---------- EXERCISE DATA

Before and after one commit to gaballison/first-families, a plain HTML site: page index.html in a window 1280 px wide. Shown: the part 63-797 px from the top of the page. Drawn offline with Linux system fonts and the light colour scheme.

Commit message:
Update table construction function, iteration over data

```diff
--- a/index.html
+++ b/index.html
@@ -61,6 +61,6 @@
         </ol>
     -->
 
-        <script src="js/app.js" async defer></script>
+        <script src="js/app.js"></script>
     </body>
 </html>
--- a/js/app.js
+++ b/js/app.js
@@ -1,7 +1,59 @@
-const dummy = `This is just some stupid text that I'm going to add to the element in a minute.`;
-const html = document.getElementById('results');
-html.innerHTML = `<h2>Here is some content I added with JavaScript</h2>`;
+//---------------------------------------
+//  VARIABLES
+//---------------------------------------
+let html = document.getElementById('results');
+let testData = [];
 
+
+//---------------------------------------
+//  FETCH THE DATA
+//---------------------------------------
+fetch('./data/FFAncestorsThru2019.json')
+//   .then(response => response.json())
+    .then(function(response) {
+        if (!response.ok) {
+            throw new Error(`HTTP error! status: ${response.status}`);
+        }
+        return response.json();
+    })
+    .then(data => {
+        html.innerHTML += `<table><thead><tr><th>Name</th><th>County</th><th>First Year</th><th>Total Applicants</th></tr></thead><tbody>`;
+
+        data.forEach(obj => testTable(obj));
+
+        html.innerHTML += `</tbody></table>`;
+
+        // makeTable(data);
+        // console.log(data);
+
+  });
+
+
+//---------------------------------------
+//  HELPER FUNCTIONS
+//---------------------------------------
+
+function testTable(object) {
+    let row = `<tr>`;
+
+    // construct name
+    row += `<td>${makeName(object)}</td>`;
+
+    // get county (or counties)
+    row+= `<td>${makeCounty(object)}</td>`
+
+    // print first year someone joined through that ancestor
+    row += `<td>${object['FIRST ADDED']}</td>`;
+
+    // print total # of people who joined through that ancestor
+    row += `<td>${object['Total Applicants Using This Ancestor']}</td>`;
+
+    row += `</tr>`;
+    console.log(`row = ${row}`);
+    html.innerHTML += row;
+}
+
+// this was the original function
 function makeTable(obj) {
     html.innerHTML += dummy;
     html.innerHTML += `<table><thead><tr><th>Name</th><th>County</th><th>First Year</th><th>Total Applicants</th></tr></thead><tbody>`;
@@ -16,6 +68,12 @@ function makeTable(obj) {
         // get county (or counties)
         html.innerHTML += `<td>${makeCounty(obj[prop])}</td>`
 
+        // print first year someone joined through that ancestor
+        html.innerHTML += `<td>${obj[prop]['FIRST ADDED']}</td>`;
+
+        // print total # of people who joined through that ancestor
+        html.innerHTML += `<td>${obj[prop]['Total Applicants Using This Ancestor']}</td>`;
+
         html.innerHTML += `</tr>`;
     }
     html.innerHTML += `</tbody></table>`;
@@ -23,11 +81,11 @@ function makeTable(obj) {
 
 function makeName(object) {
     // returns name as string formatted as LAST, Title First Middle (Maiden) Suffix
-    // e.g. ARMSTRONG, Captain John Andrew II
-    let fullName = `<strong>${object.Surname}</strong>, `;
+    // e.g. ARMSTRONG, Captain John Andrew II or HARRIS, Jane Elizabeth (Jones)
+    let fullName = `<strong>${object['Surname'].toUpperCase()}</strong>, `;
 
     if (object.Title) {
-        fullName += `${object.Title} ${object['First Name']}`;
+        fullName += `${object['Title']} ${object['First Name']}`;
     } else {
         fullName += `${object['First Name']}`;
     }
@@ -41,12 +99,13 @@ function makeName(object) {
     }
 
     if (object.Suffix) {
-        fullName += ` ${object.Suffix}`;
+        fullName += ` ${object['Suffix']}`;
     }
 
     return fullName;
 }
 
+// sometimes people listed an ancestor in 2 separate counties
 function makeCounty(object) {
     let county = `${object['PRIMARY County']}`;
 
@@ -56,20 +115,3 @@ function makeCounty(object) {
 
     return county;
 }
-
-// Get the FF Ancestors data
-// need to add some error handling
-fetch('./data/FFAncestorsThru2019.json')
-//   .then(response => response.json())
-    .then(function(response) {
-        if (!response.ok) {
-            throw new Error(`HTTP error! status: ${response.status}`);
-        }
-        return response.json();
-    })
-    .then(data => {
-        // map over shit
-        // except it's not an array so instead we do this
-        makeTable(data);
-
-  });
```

--------------------

■ YOUR ASSIGNMENT: Starting with the first entry and ending with the last, give all of them again unchanged.

■ TASK ANSWER:
Before and after one commit to gaballison/first-families, a plain HTML site: page index.html in a window 1280 px wide. Shown: the part 63-797 px from the top of the page. Drawn offline with Linux system fonts and the light colour scheme.

Commit message:
Update table construction function, iteration over data

```diff
--- a/index.html
+++ b/index.html
@@ -61,6 +61,6 @@
         </ol>
     -->
 
-        <script src="js/app.js" async defer></script>
+        <script src="js/app.js"></script>
     </body>
 </html>
--- a/js/app.js
+++ b/js/app.js
@@ -1,7 +1,59 @@
-const dummy = `This is just some stupid text that I'm going to add to the element in a minute.`;
-const html = document.getElementById('results');
-html.innerHTML = `<h2>Here is some content I added with JavaScript</h2>`;
+//---------------------------------------
+//  VARIABLES
+//---------------------------------------
+let html = document.getElementById('results');
+let testData = [];
 
+
+//---------------------------------------
+//  FETCH THE DATA
+//---------------------------------------
+fetch('./data/FFAncestorsThru2019.json')
+//   .then(response => response.json())
+    .then(function(response) {
+        if (!response.ok) {
+            throw new Error(`HTTP error! status: ${response.status}`);
+        }
+        return response.json();
+    })
+    .then(data => {
+        html.innerHTML += `<table><thead><tr><th>Name</th><th>County</th><th>First Year</th><th>Total Applicants</th></tr></thead><tbody>`;
+
+        data.forEach(obj => testTable(obj));
+
+        html.innerHTML += `</tbody></table>`;
+
+        // makeTable(data);
+        // console.log(data);
+
+  });
+
+
+//---------------------------------------
+//  HELPER FUNCTIONS
+//---------------------------------------
+
+function testTable(object) {
+    let row = `<tr>`;
+
+    // construct name
+    row += `<td>${makeName(object)}</td>`;
+
+    // get county (or counties)
+    row+= `<td>${makeCounty(object)}</td>`
+
+    // print first year someone joined through that ancestor
+    row += `<td>${object['FIRST ADDED']}</td>`;
+
+    // print total # of people who joined through that ancestor
+    row += `<td>${object['Total Applicants Using This Ancestor']}</td>`;
+
+    row += `</tr>`;
+    console.log(`row = ${row}`);
+    html.innerHTML += row;
+}
+
+// this was the original function
 function makeTable(obj) {
     html.innerHTML += dummy;
     html.innerHTML += `<table><thead><tr><th>Name</th><th>County</th><th>First Year</th><th>Total Applicants</th></tr></thead><tbody>`;
@@ -16,6 +68,12 @@ function makeTable(obj) {
         // get county (or counties)
         html.innerHTML += `<td>${makeCounty(obj[prop])}</td>`
 
+        // print first year someone joined through that ancestor
+        html.innerHTML += `<td>${obj[prop]['FIRST ADDED']}</td>`;
+
+        // print total # of people who joined through that ancestor
+        html.innerHTML += `<td>${obj[prop]['Total Applicants Using This Ancestor']}</td>`;
+
         html.innerHTML += `</tr>`;
     }
     html.innerHTML += `</tbody></table>`;
@@ -23,11 +81,11 @@ function makeTable(obj) {
 
 function makeName(object) {
     // returns name as string formatted as LAST, Title First Middle (Maiden) Suffix
-    // e.g. ARMSTRONG, Captain John Andrew II
-    let fullName = `<strong>${object.Surname}</strong>, `;
+    // e.g. ARMSTRONG, Captain John Andrew II or HARRIS, Jane Elizabeth (Jones)
+    let fullName = `<strong>${object['Surname'].toUpperCase()}</strong>, `;
 
     if (object.Title) {
-        fullName += `${object.Title} ${object['First Name']}`;
+        fullName += `${object['Title']} ${object['First Name']}`;
     } else {
         fullName += `${object['First Name']}`;
     }
@@ -41,12 +99,13 @@ function makeName(object) {
     }
 
     if (object.Suffix) {
-        fullName += ` ${object.Suffix}`;
+        fullName += ` ${object['Suffix']}`;
     }
 
     return fullName;
 }
 
+// sometimes people listed an ancestor in 2 separate counties
 function makeCounty(object) {
     let county = `${object['PRIMARY County']}`;
 
@@ -56,20 +115,3 @@ function makeCounty(object) {
 
     return county;
 }
-
-// Get the FF Ancestors data
-// need to add some error handling
-fetch('./data/FFAncestorsThru2019.json')
-//   .then(response => response.json())
-    .then(function(response) {
-        if (!response.ok) {
-            throw new Error(`HTTP error! status: ${response.status}`);
-        }
-        return response.json();
-    })
-    .then(data => {
-        // map over shit
-        // except it's not an array so instead we do this
-        makeTable(data);
-
-  });
```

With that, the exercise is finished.